Challenge to Use of TripAdvisor Reviews in Marketing

Challenge to TripAdvisor Reviews in Marketing

In a challenge to the use of anonymous reviews in marketing and publicity, Kwikchex claims that existing advertising rules mean TripAdvisor reviews cannot be used for marketing purposes.

A growing number of hotel and tour operator websites have been including TripAdvisor content to help promote their product – e.g. Holiday Lettings, Visit Scotland, Accor Hotels, Thomson holidays.

Owners have expressed concern that sites like Holiday Lettings, on which they have already paid to advertise, are now displaying TripAdvisor reviews without asking the property owner’s permission.  Holiday Lettings was acquired by TripAdvisor in 2010.

In its complaint against the use of TripAdvisor reviews in marketing and advertising Kwikchex cites the Committee of Advertising Practice (CAP) non-broadcast code, which states that marketers must be able to show a review is authentic by proving it was made by an identifiable and potentially contactable person.

From the CAP Code section 3.45 relating to endorsements and testimonials:

Marketers must hold documentary evidence that a testimonial or endorsement used in a marketing communication is genuine, unless it is obviously fictitious, and hold contact details for the person who, or organisation that, gives it.

Kwikchex co-founder Chris Emmins said: “It’s absolutely apparent that reviews are not being verified and that they are being used for promotional purposes. We think that verifying testimonials is key to fulfilling the requirements of the CAP code.”

The code allows testimonials and endorsements to be used by third parties (such as Holiday Lettings, Thomson et al) from a “published source” such as TripAdvisor without permission of the author, but the code then also places responsibility on the originator of the review to authenticate it.

In the submission Kwikchex makes reference to a number of cases in which it believes the CAP code is being breached, including the use of TripAdvisor reviews on the Accor, Thomson and VisitLondon websites.


TripAdvisor Gaffe by VisitScotland?

For some time there have been warning signs that VisitScotland (the body formerly known as the Scottish Tourist Board and charged with promoting tourism in Scotland and grading accommodation) is losing its grip.

Visit Scotland Morphs into TA

The outgoing Chairman of Visit Scotland laid in to regional boards and accommodation owners just before he left for “whingeing” – probably because members have been cheesed off with VisitScotland’s pernickety and irrelevant accommodation grading parameters, on top of its poorly performing online booking system.

It is reported elsewhere that a number of regions have decided to drop VisitScotland and will plough their own furrow in future.

Now VisitScotland proposes to include TripAdvisor reviews alongside its own grading system for accommodation in Scotland.
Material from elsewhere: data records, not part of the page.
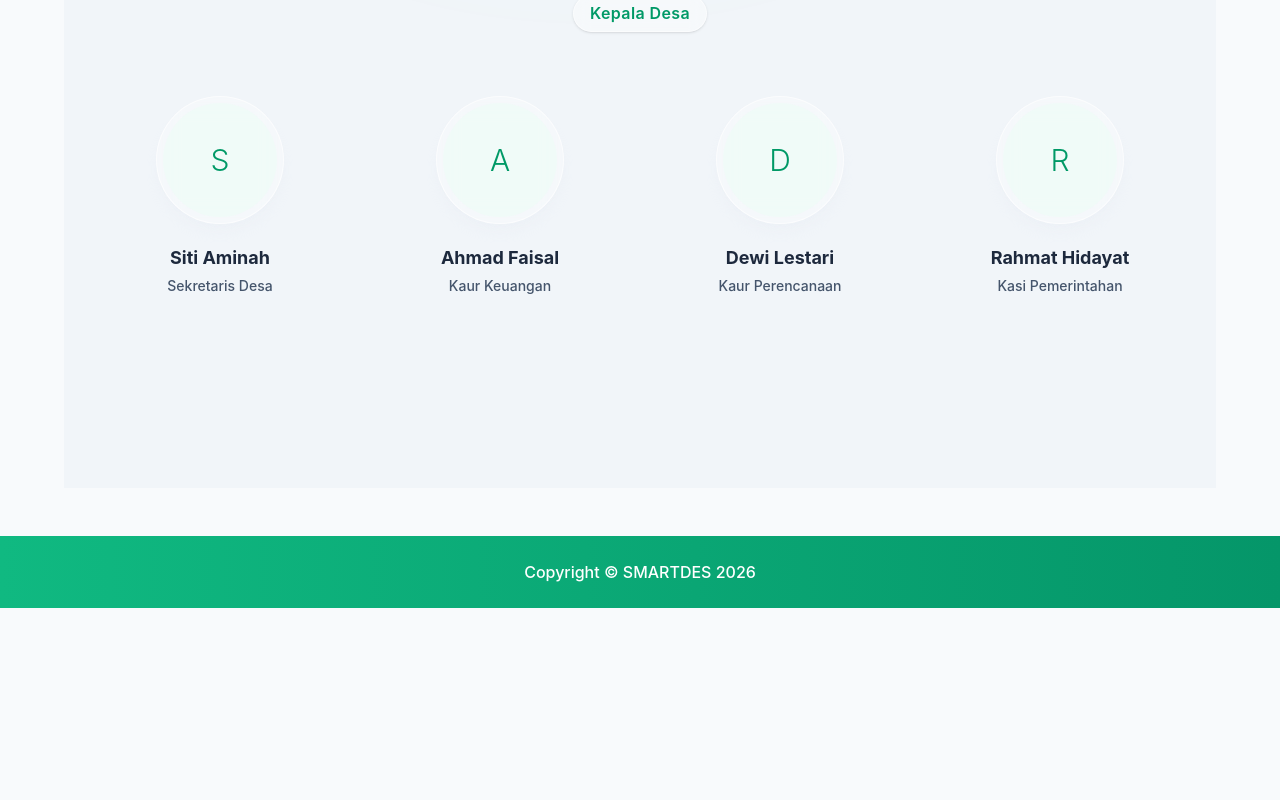
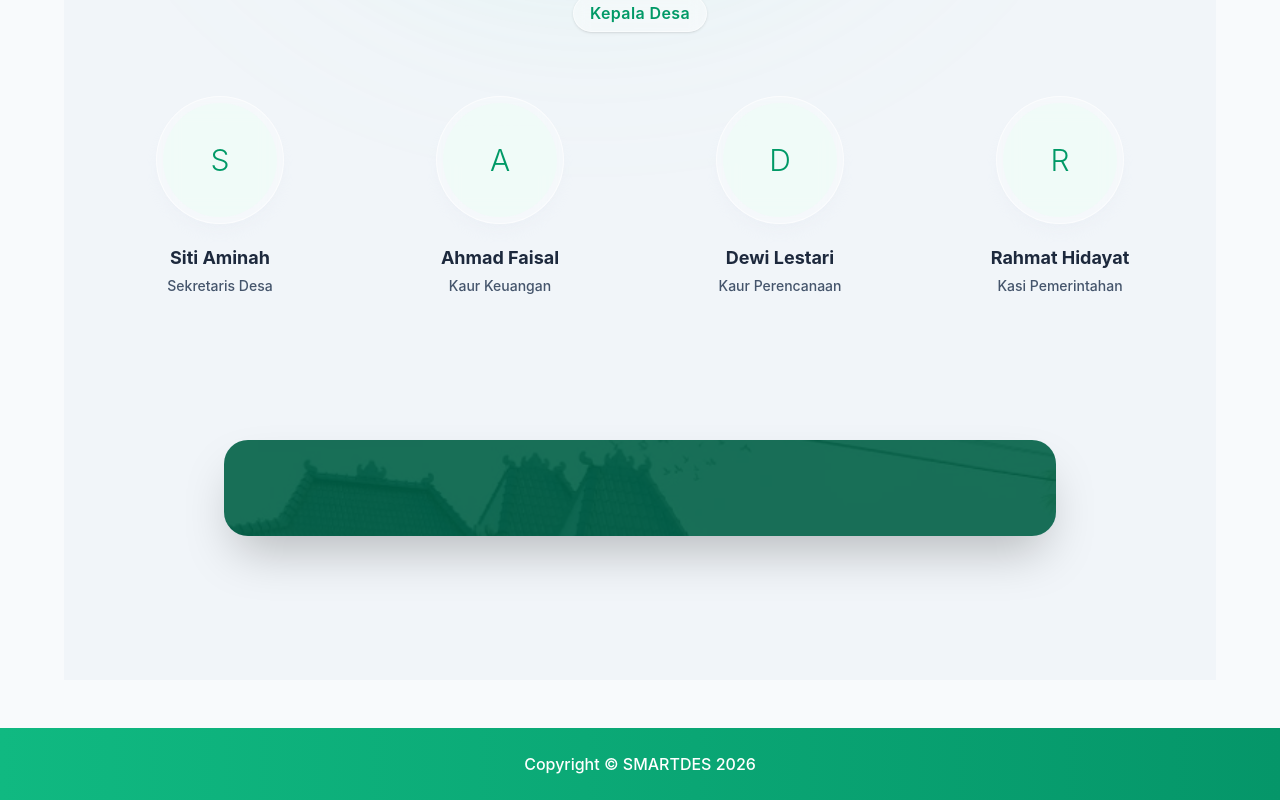
Before and after one commit to muhammadarlianoscar-uti/TA-WEB-24-SEMBADE, a Next.js app in the folder my-app/: page /profil in a window 1280 px wide. Shown: the part 3260-4060 px from the top of the page. Before the commit the page ends 3868 px from the top, so only its background shows below. Built offline with nearby package versions, Linux system fonts and the light colour scheme.

Commit message:
menambahkan kolom kotak lokasi

```diff
--- a/my-app/app/profil/page.tsx
+++ b/my-app/app/profil/page.tsx
@@ -181,6 +181,15 @@ export default function Profil() {
         </div>
       </section>
 
+      {/* ================= SECTION 7: KONTAK & LOKASI (BARU) ================= */}
+      <section className="py-12 px-4 sm:px-6 lg:px-8 max-w-4xl mx-auto">
+        <div className="p-8 md:p-12 rounded-3xl bg-emerald-800 backdrop-blur-xl shadow-2xl relative overflow-hidden text-center text-white">
+          <div className="absolute inset-0 z-0 bg-[url('/images/balai.webp')] bg-cover opacity-10"></div>
+
+
+        </div>
+      </section>
+
     </div>
   );
 }
```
Whilst its own grading system may be pants, it does at least have some objectivity.  But TA’s anonymous, unverified reviews will muddy the previously clear waters.

Can they not see the potential for big trouble ahead among their remaining membership? At present TA is probably not that big a deal for most accommodations in Scotland – TripAdvisor’s influence does not have a great affect on small independent hotels and owners on the east side of the Pond. BUT once TA reviews are featured on an important information source like VisitScotland – it remains important even in its current parlous state – then there may be unexpected consequences:

  • It’ll be welcomed by the few places with lots of good TA reviews, but will further cheese off the majority of the owners featured on VisitScotland, who do not feature strongly on TripAdvisor.
  • Consequently there will be a temptation for places with few reviews, who currently don’t give a jack about TripAdvisor, getting on to friends and relatives to give their ratings on TA – and hence VS – “a wee boost”.
  • While they’re on, they well decide to dish out a few dodgy reviews for the competition, too.

There may be trouble ahead …

Further VisitScotland gaffes: